Proud moment for Gumbaynggirr nation with native title wins over Gumma Peninsula and Islands and Wenonah Head

Photo courtesy of Bee Jarrett-Donovan
Photo courtesy of Bee Jarrett-Donovan

Last Wednesday the Federal Court of Australia made a consent determination which granted native title to the Gumbaynggirr People over the Gumma Peninsula and Islands.

Guardian News has spoken with Colin Jarrett who was one of two elected speakers to the claim.

He said he was "honoured" to speak on behalf of his elders who made the original claim but did not live to see this day.

He said he felt their spirit with him last Wednesday, and that gave him courage.

"It was a very emotional day and it was a very proud moment when we heard we'd won," he said.

It's been a fight that's taken over 30 years to resolve; in 1996 while waiting for the outcome from a land claim made in 1984, 17 Elders put in a native title claim for Gaagal Wanggaan (South Beach).

In 2014, after a 17-year-long wait, Justice Jayne Jagot handed down the consent determination during a special sitting in Nambucca Heads, while hundreds of people looked on and cheered.

"The fundamental truth that justice delayed is justice denied should never be overlooked and must guide our future efforts," Justice Jago said.

The land and waters of the Gumma Peninsula and Islands were originally included in that claim, but it was decided that in order to get the best outcome, that area would be left out and addressed separately later.

But now, five years after that first consent determination, the Gumbaynggirr People have cause to celebrate again with this second ruling going in their favour.

A ceremonial celebration will mark the occasion in the near future.

The Boney-Witt claim over a section of the Wenonah Head was also determined last Wednesday and native title granted to the Gumbaynggirr People.

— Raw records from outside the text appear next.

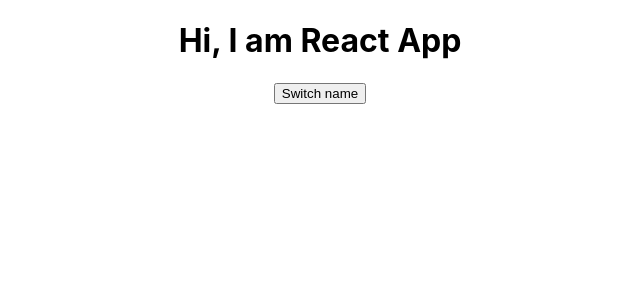
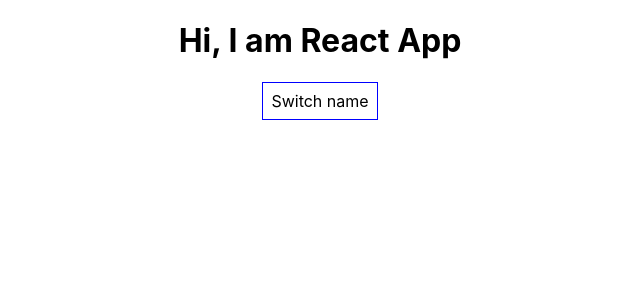
Before and after one commit to shankar75031/react-basics, a React (Create React App) app: page / in a window 1280 px wide. Shown: the top 300 px of the page, without its empty margins (320-960 px from the left). Built offline with nearby package versions, Linux system fonts and the light colour scheme.

Commit message:
inline styling added for button

```diff
--- a/src/App.js
+++ b/src/App.js
@@ -66,6 +66,14 @@ export default class App extends Component {
   };
 
   render() {
+    const style = {
+      backgroundColor: "white",
+      font: "inherit",
+      border: "1px solid blue",
+      padding: "8px",
+      cursor: "pointer",
+    };
+
     let persons = null;
     if (this.state.showPersons) {
       persons = (
@@ -90,7 +98,9 @@ export default class App extends Component {
     return (
       <div className="App">
         <h1>Hi, I am React App</h1>
-        <button onClick={this.togglePersonsHandler}>Switch name</button>
+        <button style={style} onClick={this.togglePersonsHandler}>
+          Switch name
+        </button>
         {persons}
       </div>
     );
```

NOTE: A full story will be coming once Guardian News has been able to speak with more of the claim's applicants.

Also in the news